The Secret Doctrine is a new play dealing with a skeptic’s investigations into controversial 19th-century occultist and proto-New-Ager Helena Blavatsky. It has its origins in an unrelated screenplay that playwright, SFU professor, and filmmaker Patricia Gruben was working on.
“I was doing research on a different character,” Gruben tells the Straight, “and Blavatsky just kept showing up in every book and article that I read. At first, I tried to push her out of my mind because she wasn’t really my subject, but she was just so fascinating and compelling and charismatic that she kind of took over.”

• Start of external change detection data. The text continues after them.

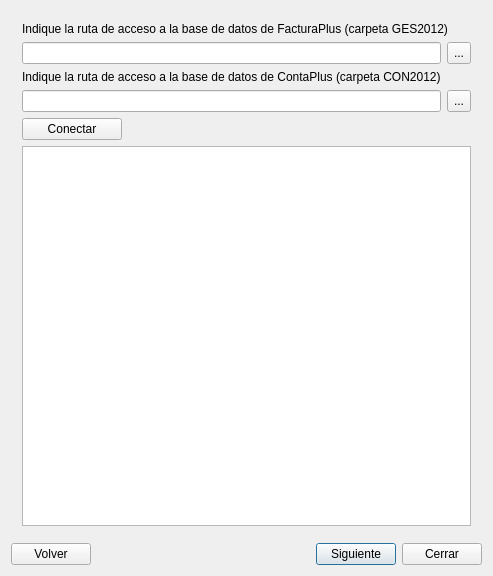
Before: the Qt Designer form importdialog.ui in 0TheFox0/MayaImportFP, drawn with Qt 5.
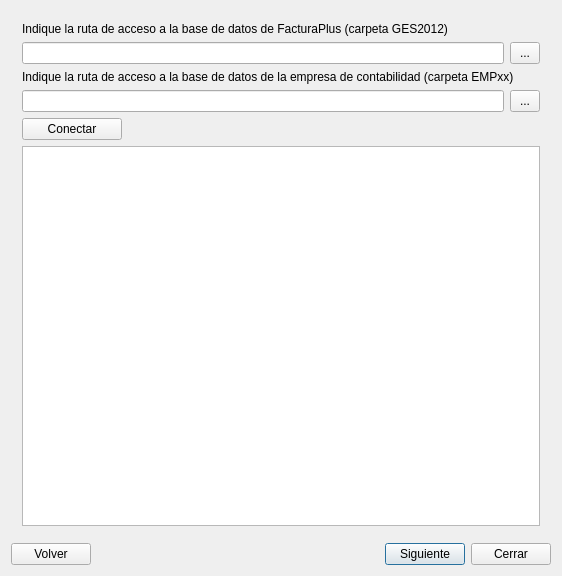
After: the same form once the commit is applied. The open tabs and pages were chosen to show the change. Icons and pictures are not drawn.

Diff of the .ui file:
```diff
--- a/importdialog.ui
+++ b/importdialog.ui
@@ -6,7 +6,7 @@
    <rect>
     <x>0</x>
     <y>0</y>
-    <width>471</width>
+    <width>562</width>
     <height>576</height>
    </rect>
   </property>
@@ -45,13 +45,6 @@
      </widget>
      <widget class="QWidget" name="page_4">
       <layout class="QGridLayout" name="gridLayout_4">
-       <item row="2" column="0" colspan="2">
-        <widget class="QLabel" name="label_21">
-         <property name="text">
-          <string>Indique la ruta de acceso a la base de datos de ContaPlus (carpeta CON2012)</string>
-         </property>
-        </widget>
-       </item>
        <item row="3" column="0" colspan="2">
         <widget class="QLineEdit" name="txtRutaConta"/>
        </item>
@@ -142,6 +135,13 @@
          </property>
         </widget>
        </item>
+       <item row="2" column="0" colspan="3">
+        <widget class="QLabel" name="label_21">
+         <property name="text">
+          <string>Indique la ruta de acceso a la base de datos de la empresa de contabilidad (carpeta EMPxx)</string>
+         </property>
+        </widget>
+       </item>
       </layout>
      </widget>
      <widget class="QWidget" name="page_2">
```
Left out of the diff: 12 changed lines with no effect on the pictures.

Gruben and Canadian actor Gabrielle Rose are on their lunch break from a rehearsal at SFU Woodward’s, where The Secret Doctrine—named after Blavatsky’s most famous book—is set to open Tuesday (July 2). “I always had Gabrielle in mind [for the role of Blavatsky] when I was working on the play, because I had seen her in so many different roles,” Gruben says, pointing to films by celebrated Canadian directors like Atom Egoyan, Bruce Sweeney, and Carl Bessai. Similarly, Blavatsky also “played many different characters—sometimes she’s charming and sometimes she’s hateful and sometimes she’s cold…”
“She’s got so many layers to her she’s irresistible,” Rose finishes.
Rose, Gruben, and director Ines Buchli have been developing the play together for some time, with all three on hand to workshop it in 2012. One senses that they have arrived at a deep respect for their subject, even if they acknowledge aspects of her work were likely fraudulent.
“She wanted to promote universal brotherhood, she believed in the equality of all mankind, which was a unique stance to take in the day and age that she was brought up,” Rose says. ‘She lived in India, where there is a huge caste system, and the British had taken over and put everybody below them. So it was a pretty strong political stance she took; there’s that aspect to her nature, and there’s the scientific aspect of her nature.”
Facets of Blavatsky’s writings even anticipated developments in 20th century science, including quantum mechanics. “I think she had a brilliant mind, was probably innately a great scientist,” says Rose, but “her talent was to be a magician, a circus performer, an incredible orator, an entertainer in many ways. So that’s how she kept herself afloat—by producing miracles and phenomena.” The most controversial of these were her communications with the Mahatmas, or Ascended Masters, with whom she claimed to be in contact. Rose explains: “The idea was, if you wanted to communicate with a Mahatma, you wrote the Mahatma a letter, Helena would divine it, and then at some point in the near or far-off future, the Mahatma would answer your letter, and these letters would drop from the ceiling. I mean, it’s funny now, but she didn’t have the technology that we have to create miracles, so she had to make holes in the ceiling and drop the letters down… She must have written thousands of them!”
The multimedia aspects of the play—including visual and lighting effects by Robert Gardiner and a multichannel audio environment with music by Martin Gotfrit—will help put audience members in a state of mind that is receptive to Blavatsky’s “miracles”, as will a freestanding, meditative installation called The Veil of Nature, which you can sign up to visit online, or just drop by to visit, between 3 p.m. and 8 p.m., on the fourth floor of SFU Woodward’s.
Gruben encourages people to come to the play with an open mind, the better to “put yourself in the experiment”, as Blavatsky phrases it. Asked if, in the end, Gruben finds herself identifying more with her skeptic—played by Frank Zotter—or with the play’s believers, she says, “The play is really about that debate, about trying to resolve those contradictions. I continue to be dogged by them.”
The Secret Doctrine plays from Tuesday to Saturday (July 2 to 6) at SFU Woodward’s in the Goldcorp Centre for the Arts.